Finland was dealing with an unusual problem on Wednesday: clean electricity that was so abundant it sent energy prices into the negative.
While much of Europe was facing an energy crisis, the Nordic country reported that its spot energy prices dropped below zero before noon.
This meant that the average energy price for the day was "slightly" below zero, Jukka Ruusunen, the CEO of Finland's grid operator, Fingrid, told the Finnish public broadcaster Yle.
In practice, it doesn't appear any ordinary Finns are being paid to consume electricity. People pay a markup on the electricity, and often pay agreed rates for power instead of the raw market price.
The price drop was driven by an unexpected glut of renewable energy and Finns cutting back on energy use because of the crisis caused by Russia's invasion of Ukraine.

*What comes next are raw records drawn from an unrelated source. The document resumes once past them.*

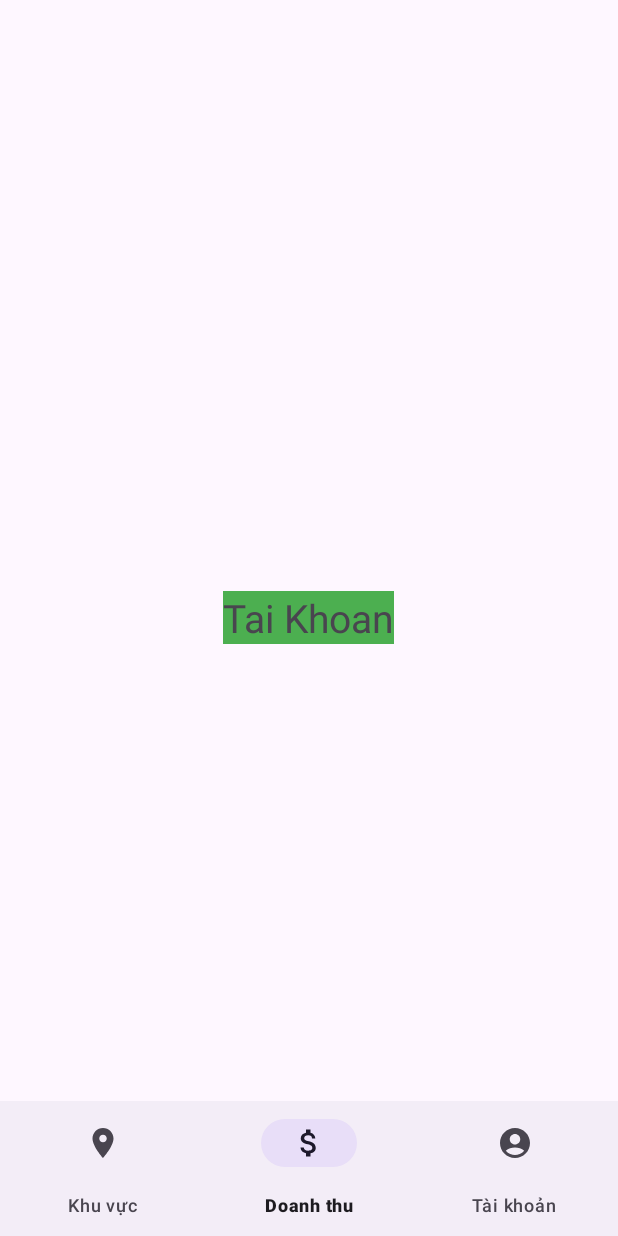
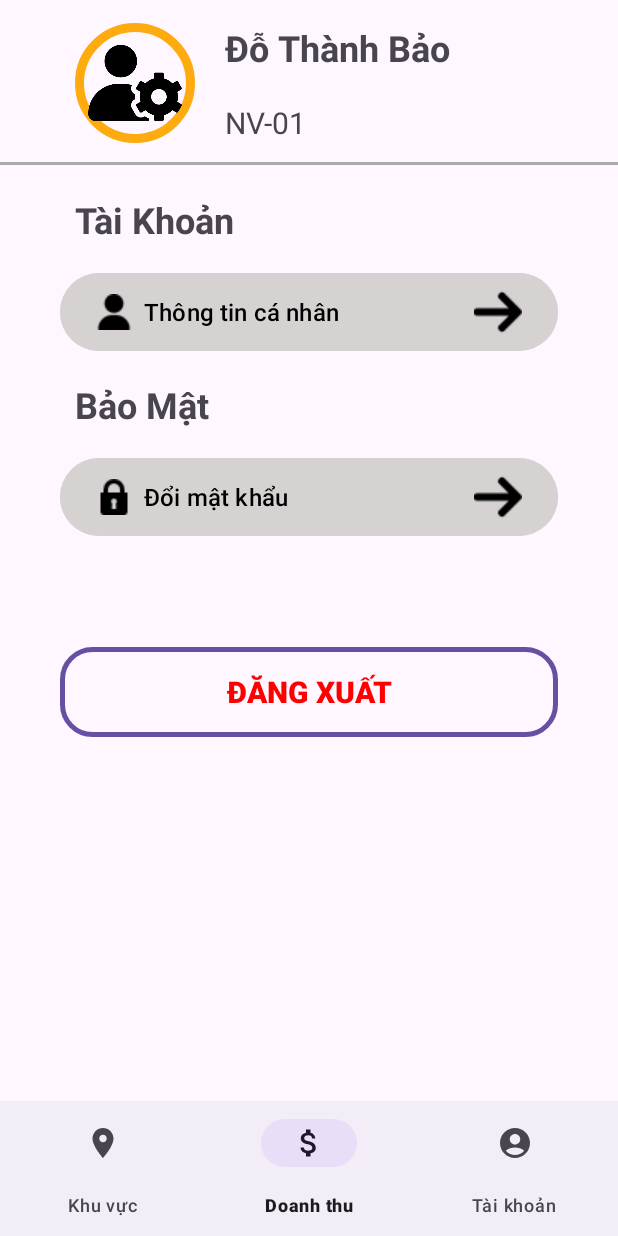
Before and after one commit to truongvu1508/BeanyDrinks, an Android app: the screen it shows after launch (Bottom_Navigation), item 3 of the bottom bar chosen, on a phone screen of 412 x 824 dp. Run offline under Robolectric (Android 15) with nearby library versions, the phone set to English and light mode, and no system bars.

Commit message:
TaiKhoanNhanVien

```diff
--- a/app/src/main/java/com/example/beanydrinks/Bottom_Navigation.java
+++ b/app/src/main/java/com/example/beanydrinks/Bottom_Navigation.java
@@ -23,8 +23,7 @@ public class Bottom_Navigation extends AppCompatActivity {
         ActivityBottomNavigationBinding binding;
         KhuvucFragment khuvucFragment = new KhuvucFragment();
         DoanhthuFragment doanhthuFragment = new DoanhthuFragment();
-        TaikhoanFragment taikhoanFragment = new TaikhoanFragment();
-
+        TaiKhoanNV taiKhoanNV = new TaiKhoanNV();
         @Override
         protected void onCreate(Bundle savedInstanceState) {
             super.onCreate(savedInstanceState);
@@ -61,7 +60,7 @@ public class Bottom_Navigation extends AppCompatActivity {
                         getSupportFragmentManager().beginTransaction().replace(R.id.container,doanhthuFragment).commit();
                             return true;
                     }else if (item.getItemId() ==R.id.taikhoan){
-                        getSupportFragmentManager().beginTransaction().replace(R.id.container,taikhoanFragment).commit();
+                        getSupportFragmentManager().beginTransaction().replace(R.id.container,taiKhoanNV).commit();
 //                            return true;
                     }
                     return false;
--- a/app/src/main/java/com/example/beanydrinks/TaikhoanFragment.java
+++ /dev/null
@@ -1,20 +0,0 @@
-package com.example.beanydrinks;
-
-import android.os.Bundle;
-
-import androidx.fragment.app.Fragment;
-
-import android.view.LayoutInflater;
-import android.view.View;
-import android.view.ViewGroup;
-
-
-public class TaikhoanFragment extends Fragment {
-
-    @Override
-    public View onCreateView(LayoutInflater inflater, ViewGroup container,
-                             Bundle savedInstanceState) {
-
-        return inflater.inflate(R.layout.fragment_taikhoan, container, false);
-    }
-}
--- a/app/src/main/res/layout/fragment_tai_khoan_n_v.xml
+++ b/app/src/main/res/layout/fragment_tai_khoan_n_v.xml
@@ -11,18 +11,18 @@
     <androidx.constraintlayout.widget.ConstraintLayout
         android:id="@+id/frameLayout2"
         android:layout_width="414dp"
-        android:layout_height="149dp"
+        android:layout_height="110dp"
         app:layout_constraintEnd_toEndOf="parent"
         app:layout_constraintStart_toStartOf="parent"
         app:layout_constraintTop_toTopOf="parent">
 
         <ImageView
             android:id="@+id/imageView6"
-            android:layout_width="100dp"
-            android:layout_height="100dp"
-            android:layout_marginStart="20dp"
-            android:layout_marginTop="50dp"
-            android:layout_marginBottom="50dp"
+            android:layout_width="80dp"
+            android:layout_height="80dp"
+            android:layout_marginStart="50dp"
+            android:layout_marginTop="30dp"
+            android:layout_marginBottom="30dp"
             android:background="@drawable/shape8"
             android:src="@drawable/usernhanvien"
             app:layout_constraintBottom_toBottomOf="parent"
@@ -64,8 +64,8 @@
         android:id="@+id/textView12"
         android:layout_width="wrap_content"
         android:layout_height="wrap_content"
-        android:layout_marginStart="20dp"
-        android:layout_marginTop="25dp"
+        android:layout_marginStart="50dp"
+        android:layout_marginTop="20dp"
         android:text="Tài Khoản "
         android:textSize="24sp"
         android:textStyle="bold"
@@ -76,8 +76,8 @@
         android:id="@+id/textView9"
         android:layout_width="wrap_content"
         android:layout_height="wrap_content"
-        android:layout_marginStart="20dp"
-        android:layout_marginTop="25dp"
+        android:layout_marginStart="50dp"
+        android:layout_marginTop="15dp"
         android:text="Bảo Mật"
         android:textSize="24sp"
         android:textStyle="bold"
@@ -88,34 +88,33 @@
         android:id="@+id/button"
         android:layout_width="0dp"
         android:layout_height="60dp"
-        android:layout_marginStart="20dp"
-        android:layout_marginTop="20dp"
-        android:layout_marginEnd="20dp"
+        android:layout_marginStart="40dp"
+        android:layout_marginTop="15dp"
+        android:layout_marginEnd="40dp"
         android:backgroundTint="#D7D2D2"
         android:drawableLeft="@drawable/user"
         android:drawableRight="@drawable/right_arrow"
         android:text="Thông tin cá nhân"
         android:textAlignment="viewStart"
         android:textColor="#000000"
-        android:textSize="20sp"
+        android:textSize="16sp"
         app:layout_constraintEnd_toEndOf="parent"
         app:layout_constraintStart_toStartOf="parent"
         app:layout_constraintTop_toBottomOf="@+id/textView12" />
 
     <Button
         android:id="@+id/button2"
-        android:layout_width="371dp"
+        android:layout_width="0dp"
         android:layout_height="60dp"
-        android:layout_marginTop="20dp"
+        android:layout_marginTop="15dp"
         android:backgroundTint="#D7D2D2"
-        android:drawableLeft="@drawable/user"
+        android:drawableLeft="@drawable/lock"
         android:drawableRight="@drawable/right_arrow"
-        android:text="Thông tin cá nhân"
+        android:text="Đổi mật khẩu "
         android:textAlignment="viewStart"
         android:textColor="#000000"
-        android:textSize="20sp"
+        android:textSize="16sp"
         app:layout_constraintEnd_toEndOf="@+id/button"
-        app:layout_constraintHorizontal_bias="0.0"
         app:layout_constraintStart_toStartOf="@+id/button"
         app:layout_constraintTop_toBottomOf="@+id/textView9" />
 
@@ -123,7 +122,7 @@
         android:id="@+id/button4"
         android:layout_width="0dp"
         android:layout_height="60dp"
-        android:layout_marginTop="100dp"
+        android:layout_marginTop="70dp"
         android:background="@drawable/button_border"
         android:backgroundTint="@null"
         android:text="ĐĂNG XUẤT"
--- a/app/src/main/res/layout/fragment_taikhoan.xml
+++ /dev/null
@@ -1,18 +0,0 @@
-<?xml version="1.0" encoding="utf-8"?>
-<RelativeLayout xmlns:android="http://schemas.android.com/apk/res/android"
-    xmlns:tools="http://schemas.android.com/tools"
-    android:layout_width="match_parent"
-    android:layout_height="match_parent"
-    tools:context=".TaikhoanFragment">
-
-    <!-- TODO: Update blank fragment layout -->
-    <TextView
-
-        android:layout_width="wrap_content"
-        android:layout_height="wrap_content"
-        android:background="#4CAF50"
-        android:layout_centerInParent="true"
-        android:text="Tai Khoan"
-        android:textSize="26sp" />
-
-</RelativeLayout>
```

"Now there is enough electricity, and it is almost emission-free," Ruusunen told Yle, adding that Finns could "feel good about using electricity."